Limited uptake for Amazon's Kindle Worlds

Limited uptake for Amazon's Kindle Worlds

“Serious content restrictions” at Amazon’s fan fiction platform Kindle Worlds could be a reason why people are not creating as many works on the platform as elsewhere, a new study by Georgetown law professor Rebecca Tushnet said.

However Jeff Belle, v.p. of Amazon Publishing, has described early response to the site as "very encouraging", saying the company is particularly pleased by the quality of the material being produced.

Kindle Worlds allows people to write stories set within certain licensed worlds, such as Hugh Howey’s Silo Saga. When a reader buys a Kindle Worlds book, royalties are paid to both the author and the rightsholders of the world.

The study, by US law professor Rebecca Tushnet, compared Kindle Worlds to other fan fiction sites and found that Amazon’s total for all 24 worlds it had available in June, after a year of operation, showed 538 works had been created. By contrast, a general search using’s “Just In” feature, showed Tushnet 100 stories posted across all categories in the hour before her search.

Meanwhile in June 2014 there were 46 works on Kindle Worlds for the "Pretty Little Liars" TV series, while there were nearly 6,000 for the same series on

Tushnet’s study focused on how the creation of content was affected by licensing. She said that with “commercial exploitation comes a lack of creative freedom” and said Kindle Worlds’ “serious content restrictions” as well as restrictions on length and on age of participants could be a reason why less content was created. Content created on Kindle Worlds can only be purchased by people with Kindle accounts, which could also be restrictive.

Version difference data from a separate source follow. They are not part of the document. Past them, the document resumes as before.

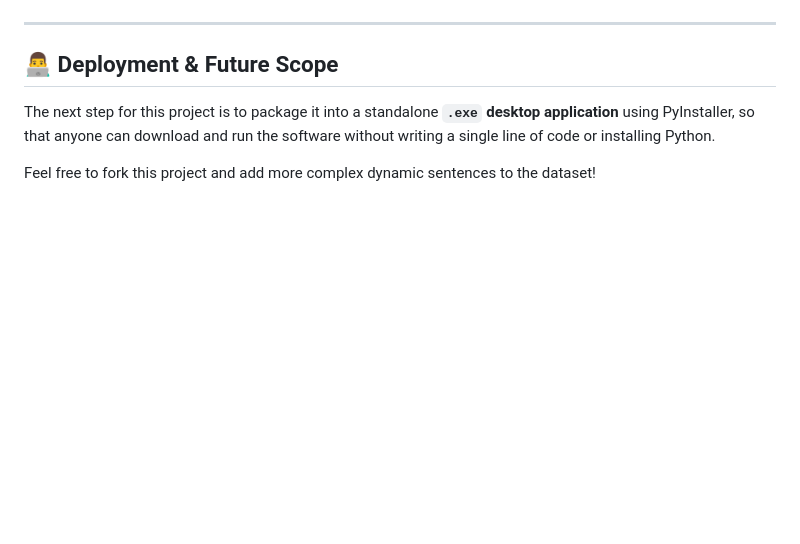
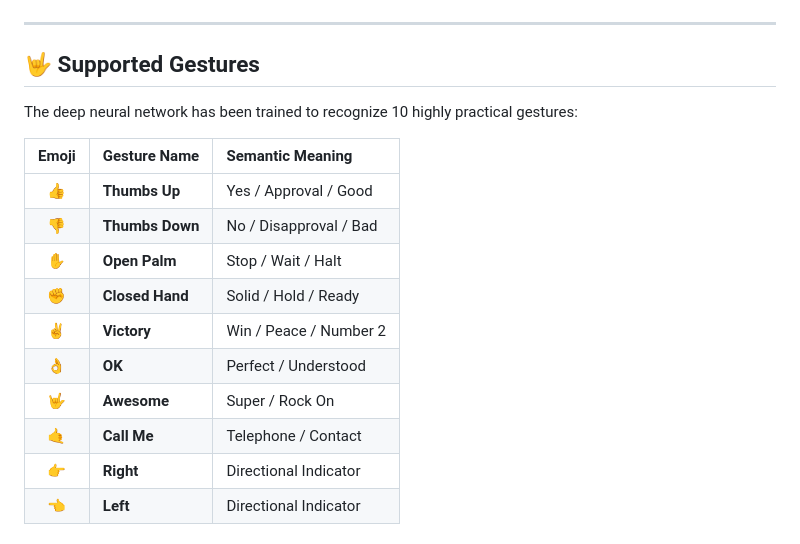
Before and after one commit to thepeeyushyadav/ISL-REALTIME-DETECTOR, a Markdown page: README.md, the part around one of its changes. Drawn GitHub-style; blank space fills up the shorter version.

```diff
--- a/README.md
+++ b/README.md
@@ -71,7 +50,20 @@ The model was trained for **135 epochs** (with early stopping) and achieved a fl
 
 ---
 
-## 👨‍💻 Deployment & Future Scope
-The next step for this project is to package it into a standalone **`.exe` desktop application** using PyInstaller, so that anyone can download and run the software without writing a single line of code or installing Python.
+## 🤟 Supported Gestures
 
-Feel free to fork this project and add more complex dynamic sentences to the dataset!
+The deep neural network has been trained to recognize 10 highly practical gestures:
+
+| Emoji | Gesture Name | Semantic Meaning |
+| :---: | :--- | :--- |
+| 👍 | **Thumbs Up** | Yes / Approval / Good |
+| 👎 | **Thumbs Down** | No / Disapproval / Bad |
+| ✋ | **Open Palm** | Stop / Wait / Halt |
+| ✊ | **Closed Hand** | Solid / Hold / Ready |
+| ✌️ | **Victory** | Win / Peace / Number 2 |
+| 👌 | **OK** | Perfect / Understood |
+| 🤟 | **Awesome** | Super / Rock On |
+| 🤙 | **Call Me** | Telephone / Contact |
+| 👉 | **Right** | Directional Indicator |
+| 👈 | **Left** | Directional Indicator |
+
```
Also changed, not shown: other parts of README.md (+121 -54 lines).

Tushnet said that there was a place for paid options like Kindle Worlds, but added: “Noncommercial communities encourage more creators to enter, as well as more diversity of content, than commercial communities (where new artists are after all competitors). Licensing’s incentivising virtues come with costs, and so we should protect diverse sources of support for creativity – including voluntary expression, distinct from market exchange.”

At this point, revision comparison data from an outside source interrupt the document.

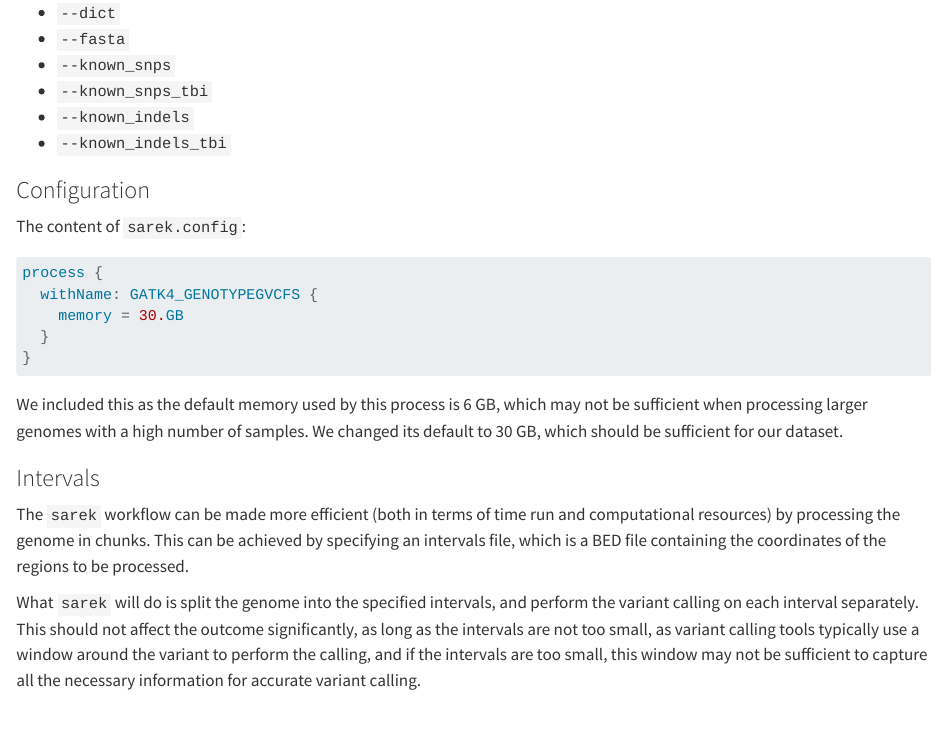
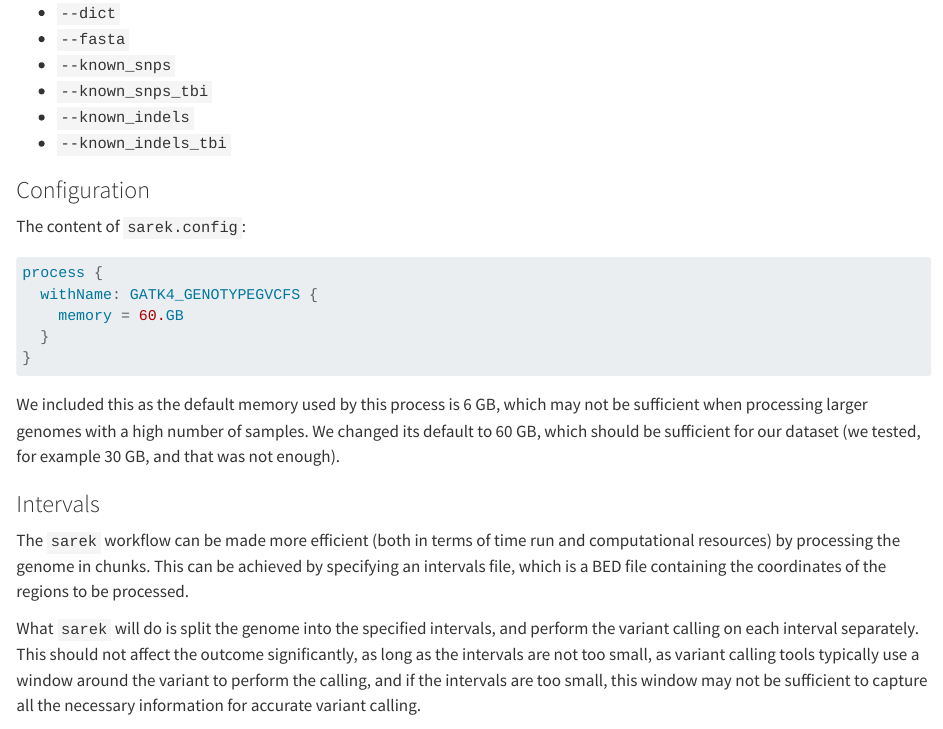
Before and after one commit to cambiotraining/variant-calling, a Quarto document (materials/sarek.qmd): the page in a window 1100 px wide, from 1190 px down. Rendered offline with R 4.5, knitr and Pandoc in place of Quarto, with nearby package versions; drawn as R Markdown's standard HTML page in place of the format the file asks for.

Commit message:
minor update

````diff
--- a/materials/sarek.qmd
+++ b/materials/sarek.qmd
@@ -64,13 +64,13 @@ The content of `sarek.config`:
 ```groovy
 process {
   withName: GATK4_GENOTYPEGVCFS {
-    memory = 30.GB
+    memory = 60.GB
   }
 }
 ```
 
 We included this as the default memory used by this process is 6 GB, which may not be sufficient when processing larger genomes with a high number of samples.
-We changed its default to 30 GB, which should be sufficient for our dataset.
+We changed its default to 60 GB, which should be sufficient for our dataset (we tested, for example 30 GB, and that was not enough).
 
 ### Intervals
 
````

But Amazon's Belle said "early response from licensors, writers and readers has been very encouraging".

He said: "Part of our mission at Kindle Worlds and Amazon Publishing is to act as a laboratory and develop new ways for writers to be creative, to connect with readers, and to earn money. We see Kindle Worlds as another option for all writers and readers, and a great opportunity to explore the stories and worlds they feel passionate about. Licensors have an opportunity to deeply engage with their enthusiastic fans, and earn new revenues from the worlds they created.
"We’re particularly pleased with the quality of the stories; one of our most important metrics is customer reviews, and the 600+ titles we’ve published to date have an average customer rating of more than 4 out of 5 stars. That’s important to us, because it indicates readers are really enjoying these stories."
Belle said Kindle Worlds planned to keep expanding its programme, "adding more worlds and welcoming more writers and readers.

Kindle Worlds’ authors receive 35% of net revenue for works over 10,000 words. For works between 5,000 words and 10,000 words, usually priced under $1, Amazon will pay the royalties for the world’s rights holder and pay authors a digital royalty of 20%.